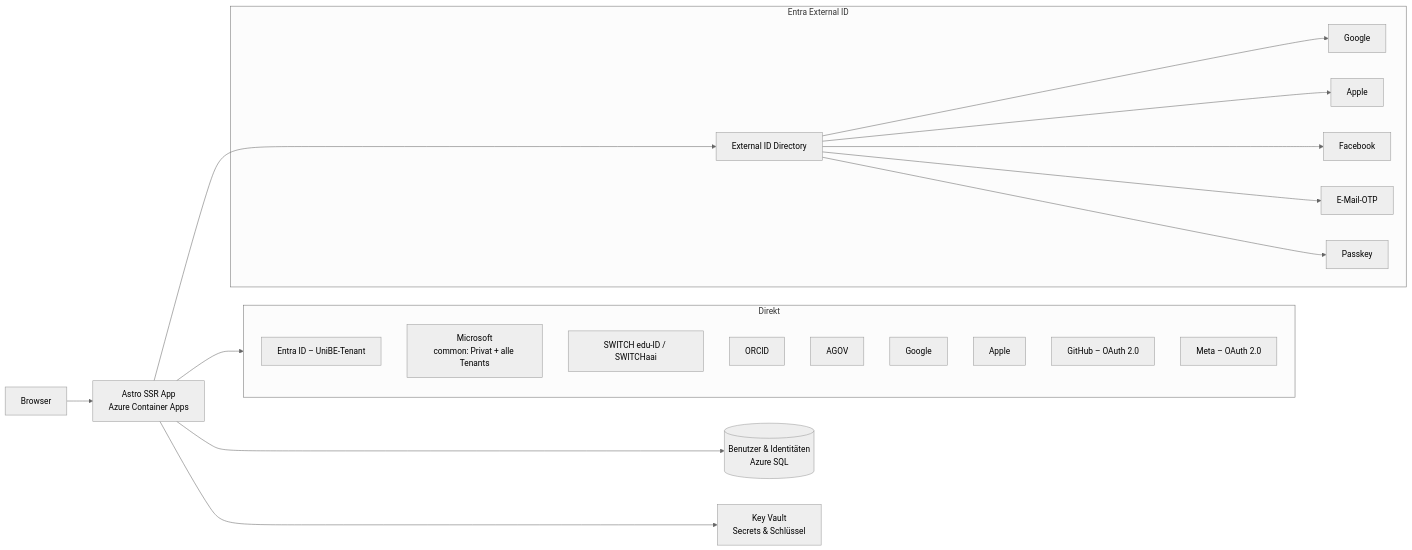
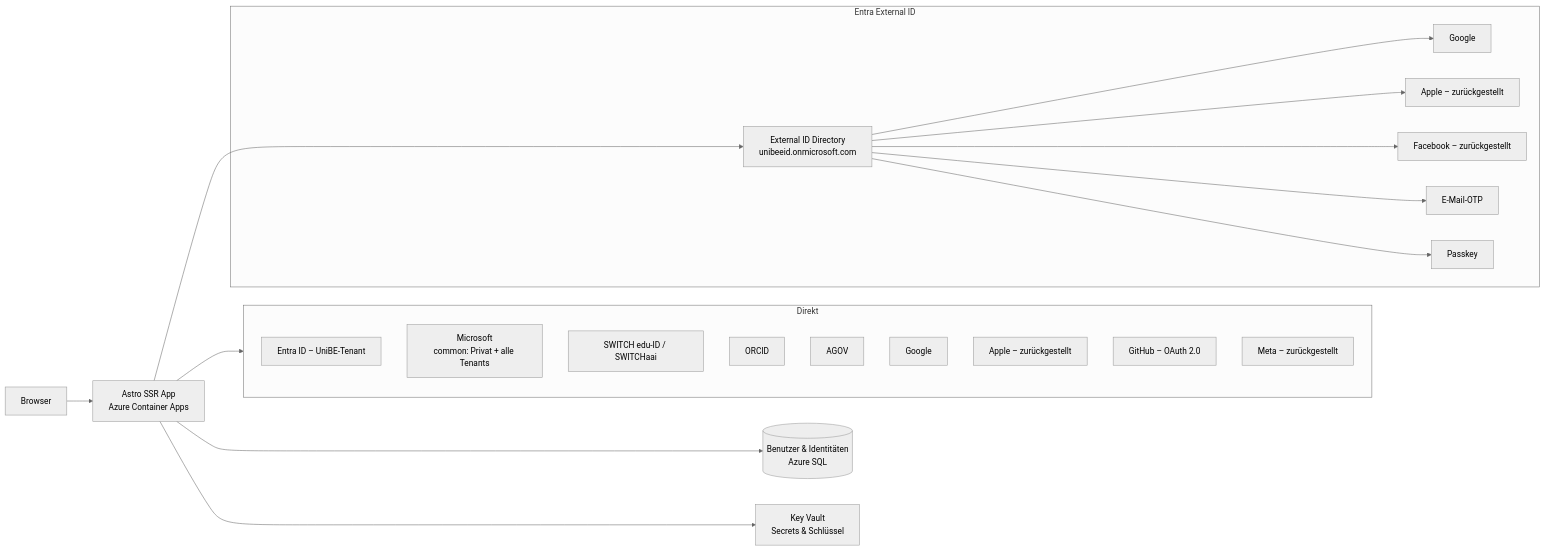
One commit to id-unibe-ch/ch-unibe-auth-example changed the first of 2 diagrams in docs/01-architecture.md. Above: the diagram before and after it, drawn with Mermaid (neutral theme). The commit also changed 33 other files, not shown here.

First line of the commit message:
Astro-Grundgerüst mit generischem OIDC/OAuth-2.0-Login und Account-Linking; Doku zu Hosting, External ID, Domain und zurückgestellten Providern

````diff
--- a/docs/01-architecture.md
+++ b/docs/01-architecture.md
@@ -10,30 +10,30 @@
 ```mermaid
 flowchart LR
     U[Browser] --> APP[Astro SSR App<br/>Azure Container Apps]
     APP --> DB[(Benutzer & Identitäten<br/>Azure SQL)]
     APP --> KV[Key Vault<br/>Secrets & Schlüssel]
 
     subgraph Direkt
         E1[Entra ID – UniBE-Tenant]
         E2[Microsoft<br/>common: Privat + alle Tenants]
         EDU[SWITCH edu-ID / SWITCHaai]
         ORC[ORCID]
         AGOV[AGOV]
         GOO[Google]
-        APL[Apple]
+        APL[Apple – zurückgestellt]
         GH[GitHub – OAuth 2.0]
-        META[Meta – OAuth 2.0]
+        META[Meta – zurückgestellt]
     end
 
     subgraph Broker[Entra External ID]
-        XID[External ID Directory]
+        XID[External ID Directory<br/>unibeeid.onmicrosoft.com]
         XID --> XG[Google]
-        XID --> XA[Apple]
-        XID --> XF[Facebook]
+        XID --> XA[Apple – zurückgestellt]
+        XID --> XF[Facebook – zurückgestellt]
         XID --> XO[E-Mail-OTP]
         XID --> XP[Passkey]
     end
 
     APP --> Direkt
     APP --> XID
 ```
````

::::::::::

* [How to complete this task]:
Please work out how many lines in this listing contain "Meta", then give only that number.

* [Response to the task]:
2